» **WORK TO COMPLETE**
Give all of the records again precisely, excluding whatever pictures they contain.

» **PROVIDED MATERIAL**

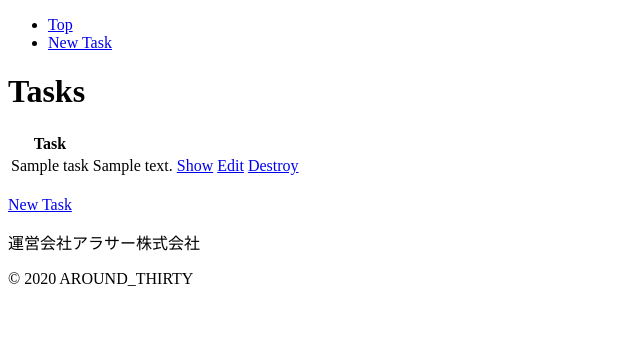
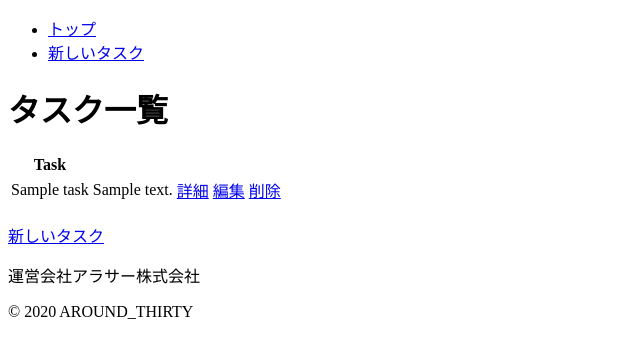
Before and after one commit to BachShinichiro/manyo-task1, a Rails app: page / in a window 1280 px wide. Shown: the top 358 px of the page, without its empty margins (0-640 px from the left). Run offline with Rails 7, Linux system fonts and the light colour scheme; tables that the repository leaves empty hold one stand-in row (values such as "Sample post"); style sheets or scripts are compiled from the project's sources.

Commit message:
viewに対して国際化適用

```diff
--- a/app/views/layouts/application.html.erb
+++ b/app/views/layouts/application.html.erb
@@ -12,8 +12,8 @@
   <body>
     <header>
       <ul>
-        <li><%= link_to 'Top', root_path %></li>
-        <li><%= link_to 'New Task', new_task_path %></li>
+        <li><%= link_to t('helpers.submit.Top'), root_path %></li>
+        <li><%= link_to t('helpers.submit.New_Task'), new_task_path %></li>
       </ul>
     </header>
     <%= yield %>
--- a/app/views/tasks/edit.html.erb
+++ b/app/views/tasks/edit.html.erb
@@ -1,4 +1,4 @@
-<h1>Editing Task</h1>
+<h1>編集</h1>
 
 <%= render 'form', task: @task %>
 
--- a/app/views/tasks/index.html.erb
+++ b/app/views/tasks/index.html.erb
@@ -1,7 +1,7 @@
 
 <p id="notice"><%= notice %></p>
 
-<h1>Tasks</h1>
+<h1>タスク一覧</h1>
 
 <table>
   <thead>
@@ -16,9 +16,9 @@
       <tr>
         <td><%= task.name %></td>
         <td><%= task.content %></td>
-        <td><%= link_to 'Show', task %></td>
-        <td><%= link_to 'Edit', edit_task_path(task) %></td>
-        <td><%= link_to 'Destroy', task, method: :delete, data: { confirm: 'Are you sure?' } %></td>
+        <td><%= link_to t('helpers.submit.Show'), task %></td>
+        <td><%= link_to t('helpers.submit.Edit'), edit_task_path(task) %></td>
+        <td><%= link_to t('helpers.submit.Destroy'), task, method: :delete, data: { confirm: 'Are you sure?' } %></td>
       </tr>
     <% end %>
   </tbody>
@@ -26,4 +26,4 @@
 
 <br>
 
-<%= link_to 'New Task', new_task_path %>
+<%= link_to t('helpers.submit.New_Task'), new_task_path %>
--- a/app/views/tasks/new.html.erb
+++ b/app/views/tasks/new.html.erb
@@ -1,4 +1,4 @@
-<h1>New Task</h1>
+<h1>新しいタスク</h1>
 
 <%= render 'form', task: @task %>
 
--- a/app/views/tasks/show.html.erb
+++ b/app/views/tasks/show.html.erb
@@ -1,10 +1,10 @@
 <p id="notice"><%= notice %></p>
 
 <p>
-  <strong>Content:</strong>
+  <strong>タスク詳細</strong>
   <%= @task.name %>
   <%= @task.content %>
 </p>
 
-<%= link_to 'Edit', edit_task_path(@task) %> |
-<%= link_to 'Back', tasks_path %>
+<%= link_to t('helpers.submit.Edit'), edit_task_path(@task) %> |
+<%= link_to t('helpers.submit.Back'), tasks_path %>
--- a/config/locales/ja.yml
+++ b/config/locales/ja.yml
@@ -144,6 +144,12 @@ ja:
       create: 登録する
       submit: 保存する
       update: 更新する
+      Show: 詳細
+      Edit: 編集
+      Destroy: 削除
+      Top: トップ
+      New_Task: 新しいタスク
+      Back: 戻る
   number:
     currency:
       format:
--- a/config/locales/model.ja.yml
+++ b/config/locales/model.ja.yml
@@ -1,17 +1,24 @@
 ja:
   activerecord:
     models:
+      user: ユーザー
       task: タスク
+      leval: レーベル
     attributes:
-      task:
-        name: 名前
-        content: 内容
-        expired_at: 期限
       user:
-        title: タイトル
-        name: 名前
+        name: ユーザー名
         email: メールアドレス
-        current_password: 現在のパスワード
         password: パスワード
         password_confirmation: 確認用パスワード
-        remember_me: ログインを記憶
+      task:
+        name: タスク名
+        content: 詳細
+        end_date: 終了期限
+        priority: 優先順位
+        status: 状態
+        user_id: ユーザーID
+      label:
+        name: ラベル名
+      labeling:
+        label_id: ラベルID
+        task_id: タスクID
```
Also changed, not shown: Gemfile.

» **RESULT FOR THIS TASK**
Before and after one commit to BachShinichiro/manyo-task1, a Rails app: page / in a window 1280 px wide. Shown: the top 358 px of the page, without its empty margins (0-640 px from the left). Run offline with Rails 7, Linux system fonts and the light colour scheme; tables that the repository leaves empty hold one stand-in row (values such as "Sample post"); style sheets or scripts are compiled from the project's sources.

Commit message:
viewに対して国際化適用

```diff
--- a/app/views/layouts/application.html.erb
+++ b/app/views/layouts/application.html.erb
@@ -12,8 +12,8 @@
   <body>
     <header>
       <ul>
-        <li><%= link_to 'Top', root_path %></li>
-        <li><%= link_to 'New Task', new_task_path %></li>
+        <li><%= link_to t('helpers.submit.Top'), root_path %></li>
+        <li><%= link_to t('helpers.submit.New_Task'), new_task_path %></li>
       </ul>
     </header>
     <%= yield %>
--- a/app/views/tasks/edit.html.erb
+++ b/app/views/tasks/edit.html.erb
@@ -1,4 +1,4 @@
-<h1>Editing Task</h1>
+<h1>編集</h1>
 
 <%= render 'form', task: @task %>
 
--- a/app/views/tasks/index.html.erb
+++ b/app/views/tasks/index.html.erb
@@ -1,7 +1,7 @@
 
 <p id="notice"><%= notice %></p>
 
-<h1>Tasks</h1>
+<h1>タスク一覧</h1>
 
 <table>
   <thead>
@@ -16,9 +16,9 @@
       <tr>
         <td><%= task.name %></td>
         <td><%= task.content %></td>
-        <td><%= link_to 'Show', task %></td>
-        <td><%= link_to 'Edit', edit_task_path(task) %></td>
-        <td><%= link_to 'Destroy', task, method: :delete, data: { confirm: 'Are you sure?' } %></td>
+        <td><%= link_to t('helpers.submit.Show'), task %></td>
+        <td><%= link_to t('helpers.submit.Edit'), edit_task_path(task) %></td>
+        <td><%= link_to t('helpers.submit.Destroy'), task, method: :delete, data: { confirm: 'Are you sure?' } %></td>
       </tr>
     <% end %>
   </tbody>
@@ -26,4 +26,4 @@
 
 <br>
 
-<%= link_to 'New Task', new_task_path %>
+<%= link_to t('helpers.submit.New_Task'), new_task_path %>
--- a/app/views/tasks/new.html.erb
+++ b/app/views/tasks/new.html.erb
@@ -1,4 +1,4 @@
-<h1>New Task</h1>
+<h1>新しいタスク</h1>
 
 <%= render 'form', task: @task %>
 
--- a/app/views/tasks/show.html.erb
+++ b/app/views/tasks/show.html.erb
@@ -1,10 +1,10 @@
 <p id="notice"><%= notice %></p>
 
 <p>
-  <strong>Content:</strong>
+  <strong>タスク詳細</strong>
   <%= @task.name %>
   <%= @task.content %>
 </p>
 
-<%= link_to 'Edit', edit_task_path(@task) %> |
-<%= link_to 'Back', tasks_path %>
+<%= link_to t('helpers.submit.Edit'), edit_task_path(@task) %> |
+<%= link_to t('helpers.submit.Back'), tasks_path %>
--- a/config/locales/ja.yml
+++ b/config/locales/ja.yml
@@ -144,6 +144,12 @@ ja:
       create: 登録する
       submit: 保存する
       update: 更新する
+      Show: 詳細
+      Edit: 編集
+      Destroy: 削除
+      Top: トップ
+      New_Task: 新しいタスク
+      Back: 戻る
   number:
     currency:
       format:
--- a/config/locales/model.ja.yml
+++ b/config/locales/model.ja.yml
@@ -1,17 +1,24 @@
 ja:
   activerecord:
     models:
+      user: ユーザー
       task: タスク
+      leval: レーベル
     attributes:
-      task:
-        name: 名前
-        content: 内容
-        expired_at: 期限
       user:
-        title: タイトル
-        name: 名前
+        name: ユーザー名
         email: メールアドレス
-        current_password: 現在のパスワード
         password: パスワード
         password_confirmation: 確認用パスワード
-        remember_me: ログインを記憶
+      task:
+        name: タスク名
+        content: 詳細
+        end_date: 終了期限
+        priority: 優先順位
+        status: 状態
+        user_id: ユーザーID
+      label:
+        name: ラベル名
+      labeling:
+        label_id: ラベルID
+        task_id: タスクID
```
Also changed, not shown: Gemfile.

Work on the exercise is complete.